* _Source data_
▬▬▬▬▬▬▬▬▬▬

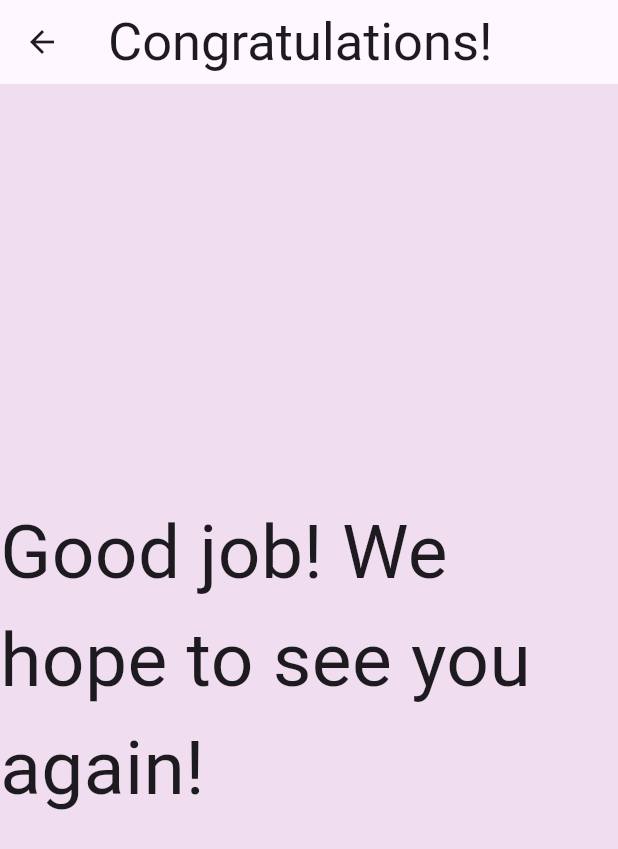
After one commit to rohansarikonda/talksalotl, a Flutter app: the FITB screen opened directly, after a tap on "woof", on a phone screen of 412 x 824 dp. The commit adds this screen. Shown: the top 849 px of the screen. Run offline on Flutter 3.47's test engine with Material 3 defaults, Android fonts, the light colour scheme and no system bars; our stand-ins replace permission_handler, shared_preferences; missing offline and left inert: flutter_sound; accounts and stored records are empty; project files that could hold a hidden picture were left out.

Commit message:
merged my changes with shaina's
cleaned up some code

```diff
--- /dev/null
+++ b/lib/Pages/congrats.dart
@@ -0,0 +1,31 @@
+import 'package:flutter/material.dart';
+import '../constants.dart';
+
+class Congrats extends StatelessWidget {
+  const Congrats({super.key});
+  @override
+  Widget build(BuildContext context) {
+    return Scaffold(
+      appBar: AppBar(
+        title: const Text('Congratulations!', style: TextStyle(fontSize: 35)),
+      ),
+      body: Container(
+        color: AppConstants
+            .backgroundColor1, // Set your desired background color here
+
+        child: const Center(
+          // padding: const EdgeInsets.all(16.0),
+          child: Column(
+            mainAxisAlignment: MainAxisAlignment.center,
+            children: <Widget>[
+              Text(
+                'Good job! We hope to see you again!',
+                style: TextStyle(fontSize: 50),
+              ),
+            ],
+          ),
+        ),
+      ),
+    );
+  }
+}
--- a/lib/Pages/fitb.dart
+++ b/lib/Pages/fitb.dart
@@ -1,69 +1,96 @@
 //fitb stands for fill in the blank
 
 import 'package:flutter/material.dart';
-import 'package:flutter_sound/public/flutter_sound_recorder.dart';
+import '../constants.dart';
+import 'congrats.dart';
 
 class FITB extends StatefulWidget {
- final String feeling;
-
- FITB(this.feeling);
+  const FITB({super.key});
 
   @override
- _FITBState createState() => _FITBState();
+  FITBState createState() => FITBState();
 }
 
-
-class _FITBState extends State<FITB> {
+class FITBState extends State<FITB> {
   String _selectedOption = ''; // State variable to track the selected option
-
 
   @override
   Widget build(BuildContext context) {
     return Scaffold(
       appBar: AppBar(
-        title: const Text('Feeling Selected'),
+        title: const Text('Comprehension Questions'),
       ),
-      body: Padding(
+      body: Container(
+        color: AppConstants
+            .backgroundColor1, // Set your desired background color here
+        child: Center(
+          child: Padding(
             padding: const EdgeInsets.all(16.0),
             child: Column(
               mainAxisAlignment: MainAxisAlignment.center,
               children: <Widget>[
-            Text('You selected: ${widget.feeling}'),
-            const SizedBox(height: 20),
-            const Text('The people took my _____ on a walk'),
+                const Text(
+                  'What noise does the dog make?',
+                  style: TextStyle(fontSize: 40.0, fontWeight: FontWeight.bold),
+                ),
+                const SizedBox(height: 180), // Add space here
                 Wrap(
-              spacing: 8.0,
-              runSpacing: 4.0,
+                  spacing: 35.0,
+                  runSpacing: 8.0,
                   children: <Widget>[
-                _buildOption('dog', Colors.grey),
-                _buildOption('hairbrush', Colors.grey),
-                _buildOption('nail polish', Colors.grey),
+                    _buildOption('meow', Colors.grey, 29.0),
+                    _buildOption('woof', Colors.grey, 29.0),
+                    _buildOption('moo', Colors.grey, 29.0),
+                    _buildOption('oink', Colors.grey, 29.0),
+                    _buildOption('ribbit', Colors.grey, 29.0),
                   ],
                 ),
                 // Rest of the code remains unchanged
               ],
             ),
           ),
+        ),
+      ),
+      // floatingActionButton: FloatingActionButton(
+      //   onPressed: _isRecording ? _stopRecording : _startRecording,
+      //   backgroundColor: Colors.blue,
+      //   child: Icon(_isRecording ? Icons.stop : Icons.mic),
+      // ),
     );
   }
 
- Widget _buildOption(String option, Color defaultColor) {
+  Widget _buildOption(String option, Color defaultColor, double fontSize) {
     return GestureDetector(
       onTap: () {
         setState(() {
           _selectedOption = option; // Update the selected option
         });
+        if (option == 'woof') {
+          Navigator.push(
+            context,
+            MaterialPageRoute(builder: (context) => const Congrats()),
+          );
+        }
       },
       child: Container(
-        padding: const EdgeInsets.all(8.0),
+        padding: const EdgeInsets.all(13.0),
         decoration: BoxDecoration(
           color: _selectedOption == option
-          ? option == 'dog' ? Colors.green : Colors.red
+              ? option == 'woof'
+                  ? Colors.green
+                  : Colors.red
               : defaultColor, // Change color based on selection
           borderRadius: BorderRadius.circular(8.0),
         ),
-        child: Text(option),
+        child: Text(
+          option,
+          style: TextStyle(fontSize: fontSize), // Change the font size here
+        ),
       ),
     );
   }
 }
+
+class Style {
+  const Style();
+}
--- /dev/null
+++ b/lib/constants.dart
@@ -0,0 +1,5 @@
+import 'package:flutter/material.dart';
+
+class AppConstants {
+  static Color backgroundColor1 = const Color.fromARGB(235, 240, 219, 239);
+}
```
Also changed, not shown: lib/Pages/choice.dart (renamed from lib/Pages/eval.dart, +114 -84 lines), lib/Pages/feelings.dart (+37 -17 lines), lib/Pages/home_page.dart (added, +70 -0 lines), lib/Pages/profile_page.dart (added, +15 -0 lines), lib/app.dart (added, +93 -0 lines), lib/bottom_navigation.dart (added, +45 -0 lines), lib/main.dart (+2 -13 lines), lib/tab_item.dart (added, +49 -0 lines). Lines whose indentation alone changed are shown as unchanged.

▬▬▬▬▬▬▬▬▬▬

Each line above that includes "dart" should be shown.

* _REPLY_
+++ b/lib/Pages/congrats.dart
+import 'package:flutter/material.dart';
+import '../constants.dart';
--- a/lib/Pages/fitb.dart
+++ b/lib/Pages/fitb.dart
 import 'package:flutter/material.dart';
-import 'package:flutter_sound/public/flutter_sound_recorder.dart';
+import '../constants.dart';
+import 'congrats.dart';
+++ b/lib/constants.dart
+import 'package:flutter/material.dart';
Also changed, not shown: lib/Pages/choice.dart (renamed from lib/Pages/eval.dart, +114 -84 lines), lib/Pages/feelings.dart (+37 -17 lines), lib/Pages/home_page.dart (added, +70 -0 lines), lib/Pages/profile_page.dart (added, +15 -0 lines), lib/app.dart (added, +93 -0 lines), lib/bottom_navigation.dart (added, +45 -0 lines), lib/main.dart (+2 -13 lines), lib/tab_item.dart (added, +49 -0 lines). Lines whose indentation alone changed are shown as unchanged.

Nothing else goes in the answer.